Coastal communities at the heart of research

The University of Hull’s commitment to working with, and to the benefit of, local and coastal communities continues with new projects bringing creative community engagement to people in Skipsea and Cowden.

This forms part of our wider objectives to work more closely and collaboratively with other organisations, partners and communities who already live and work in coastal areas. This includes highlighting and sharing the important and often overlooked life stories and experiences of those living along the East Riding coastline.

Working with partners from the newly funded East Riding Coastal Transition Accelerator Project (CTAP), academic researchers and PhD students from the Energy and Environment Institute organised two informal drop-in workshops in November 2023. Local residents were invited to share their experiences of coastal change, putting their stories onto large-scale printed maps, and sharing photographs and memories of the changing local coastline. 

In doing so we built on the ‘learning histories’ approach we previously utilised in our Risky Cities project. By drawing on individual experiences and collective histories we are able to generate discussions that drive climate awareness, action and resilience. 

Coastal communities pic 1
Workshop participants overlay their stories and local maps

Building on the legacies of previous projects in Withernsea and Skipsea, we wanted to better understand what people’s stories could tell us about how communities can be supported by academic researchers working on coastal change. By putting community needs at the start of the research design process we hope to better serve our local communities as part of our University-wide commitment to being a positive civic organisation in the region.
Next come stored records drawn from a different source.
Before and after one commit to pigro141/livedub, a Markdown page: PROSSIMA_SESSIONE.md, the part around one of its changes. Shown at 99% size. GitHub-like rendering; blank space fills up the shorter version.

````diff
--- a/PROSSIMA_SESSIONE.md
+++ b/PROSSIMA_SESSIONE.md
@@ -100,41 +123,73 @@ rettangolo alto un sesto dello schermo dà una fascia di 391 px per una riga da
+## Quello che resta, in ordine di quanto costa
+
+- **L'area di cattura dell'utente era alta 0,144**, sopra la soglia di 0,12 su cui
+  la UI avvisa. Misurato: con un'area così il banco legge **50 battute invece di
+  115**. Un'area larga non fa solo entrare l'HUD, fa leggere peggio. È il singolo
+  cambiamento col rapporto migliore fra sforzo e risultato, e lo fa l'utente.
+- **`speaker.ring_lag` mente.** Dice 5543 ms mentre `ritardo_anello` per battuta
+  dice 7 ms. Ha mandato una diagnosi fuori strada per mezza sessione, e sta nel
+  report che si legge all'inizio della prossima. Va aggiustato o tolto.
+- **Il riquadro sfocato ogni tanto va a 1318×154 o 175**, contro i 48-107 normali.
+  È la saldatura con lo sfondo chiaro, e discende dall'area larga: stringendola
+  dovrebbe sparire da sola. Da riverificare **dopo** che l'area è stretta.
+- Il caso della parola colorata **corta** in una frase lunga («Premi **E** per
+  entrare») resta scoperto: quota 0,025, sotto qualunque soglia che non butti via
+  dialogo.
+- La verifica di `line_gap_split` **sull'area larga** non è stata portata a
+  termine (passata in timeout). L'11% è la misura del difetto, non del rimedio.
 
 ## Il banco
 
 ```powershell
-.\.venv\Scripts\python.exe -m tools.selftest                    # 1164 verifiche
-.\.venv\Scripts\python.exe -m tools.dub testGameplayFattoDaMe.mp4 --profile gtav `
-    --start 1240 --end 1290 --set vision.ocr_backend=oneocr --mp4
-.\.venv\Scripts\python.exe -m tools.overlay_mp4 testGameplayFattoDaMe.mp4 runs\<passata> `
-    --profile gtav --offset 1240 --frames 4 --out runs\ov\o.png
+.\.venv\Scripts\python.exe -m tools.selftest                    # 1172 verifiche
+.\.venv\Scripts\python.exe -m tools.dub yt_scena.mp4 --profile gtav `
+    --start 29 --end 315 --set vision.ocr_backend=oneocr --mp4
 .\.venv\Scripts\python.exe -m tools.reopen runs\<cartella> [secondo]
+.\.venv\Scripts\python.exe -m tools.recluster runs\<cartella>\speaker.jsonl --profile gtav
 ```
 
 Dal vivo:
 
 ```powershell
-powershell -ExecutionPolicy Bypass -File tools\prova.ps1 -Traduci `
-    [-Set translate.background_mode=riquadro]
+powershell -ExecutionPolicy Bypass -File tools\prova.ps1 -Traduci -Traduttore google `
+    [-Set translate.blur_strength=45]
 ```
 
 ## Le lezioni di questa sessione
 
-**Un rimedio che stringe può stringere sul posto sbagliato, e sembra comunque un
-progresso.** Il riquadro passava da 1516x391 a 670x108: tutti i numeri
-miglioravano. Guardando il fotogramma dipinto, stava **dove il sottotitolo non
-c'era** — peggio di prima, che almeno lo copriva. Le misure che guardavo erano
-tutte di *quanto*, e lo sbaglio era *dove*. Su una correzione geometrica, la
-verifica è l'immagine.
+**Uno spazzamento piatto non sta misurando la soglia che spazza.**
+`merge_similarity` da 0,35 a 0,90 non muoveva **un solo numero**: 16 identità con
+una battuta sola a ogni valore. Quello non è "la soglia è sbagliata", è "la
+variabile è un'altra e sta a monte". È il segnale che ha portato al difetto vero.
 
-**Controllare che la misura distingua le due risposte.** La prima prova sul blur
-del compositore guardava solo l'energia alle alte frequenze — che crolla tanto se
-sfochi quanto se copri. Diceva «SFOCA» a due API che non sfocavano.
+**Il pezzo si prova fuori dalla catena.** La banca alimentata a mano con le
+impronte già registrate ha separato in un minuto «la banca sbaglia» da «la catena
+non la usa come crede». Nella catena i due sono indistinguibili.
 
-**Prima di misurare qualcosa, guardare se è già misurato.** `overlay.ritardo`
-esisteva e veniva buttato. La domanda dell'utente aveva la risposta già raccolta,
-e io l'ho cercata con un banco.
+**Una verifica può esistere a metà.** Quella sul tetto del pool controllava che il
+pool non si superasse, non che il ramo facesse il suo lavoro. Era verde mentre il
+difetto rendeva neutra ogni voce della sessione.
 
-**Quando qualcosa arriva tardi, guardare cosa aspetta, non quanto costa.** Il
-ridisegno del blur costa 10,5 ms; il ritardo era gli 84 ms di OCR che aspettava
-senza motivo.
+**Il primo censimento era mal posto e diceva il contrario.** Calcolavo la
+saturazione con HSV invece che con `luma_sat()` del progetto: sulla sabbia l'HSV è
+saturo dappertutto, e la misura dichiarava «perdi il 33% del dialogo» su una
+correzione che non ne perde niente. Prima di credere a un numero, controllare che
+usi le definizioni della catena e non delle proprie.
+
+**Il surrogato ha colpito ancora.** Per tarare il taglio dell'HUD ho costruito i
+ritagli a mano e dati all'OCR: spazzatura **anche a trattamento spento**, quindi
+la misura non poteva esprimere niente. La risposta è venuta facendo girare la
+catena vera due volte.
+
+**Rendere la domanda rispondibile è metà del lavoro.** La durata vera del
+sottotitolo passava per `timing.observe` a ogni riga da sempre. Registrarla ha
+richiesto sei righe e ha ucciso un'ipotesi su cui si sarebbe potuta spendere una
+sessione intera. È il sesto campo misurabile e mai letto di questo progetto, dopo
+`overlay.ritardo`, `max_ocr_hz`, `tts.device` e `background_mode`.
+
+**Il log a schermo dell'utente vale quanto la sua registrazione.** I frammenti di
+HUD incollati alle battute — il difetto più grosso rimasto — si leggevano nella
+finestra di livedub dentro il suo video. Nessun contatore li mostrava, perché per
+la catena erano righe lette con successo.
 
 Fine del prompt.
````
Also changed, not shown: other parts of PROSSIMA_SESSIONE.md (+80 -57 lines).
We wanted to hear and amplify the voices of those who are seldomly heard, who are most exposed to the effects of coastal erosion and who have tried to overcome the challenges by building on the knowledge that has been shared over generations. As academic researchers this also makes our work more likely to have real-world impacts, which is something that we are deeply committed to at the Energy and Environment Institute and in our partnership with the Yorkshire & Humber Policy Engagement Research Network (Y-PERN). From our previous work on the Risky Cities project, we know that building strong, lasting relationships with communities is really important for delivering research that makes a difference. It is also important for the Coastal Transition Accelerator Project that local voices inform their work to increase community resilience.

Coastal communities pic 2
Workshop participant looks through local photographs

Participants shared testimonies, images and family albums they have kept over the years. They told us their stories and what matters, worries them, and what they have learned from their experience of living along the coast. From years of neighbours watching parts of the coastline change and houses, shops and farms come and go; to memories of walking dogs along the beach and increasingly difficult access to the shoreline as entryways are washed away; to a cow falling over the cliff edge and walking up the beach to be rescued further north.

These stories highlight the social, historical and physical impacts of erosion and how experiences of change, loss and hope are encountered at an everyday level. They express a need to remember and support the voices of those most affected, with many participants expressing their frustration those who had lost the most were often those also having to pay for demolition of unsafe properties.

Coastal communities pic 3
Workshop participants review historic aerial photographs

We plan that these creative workshops will form part of our continued engagement with partners and communities on the east coast – as we scale up our community engagement work across East Riding and continue to develop community led knowledge of the coast.

Originally posted on the University of Hull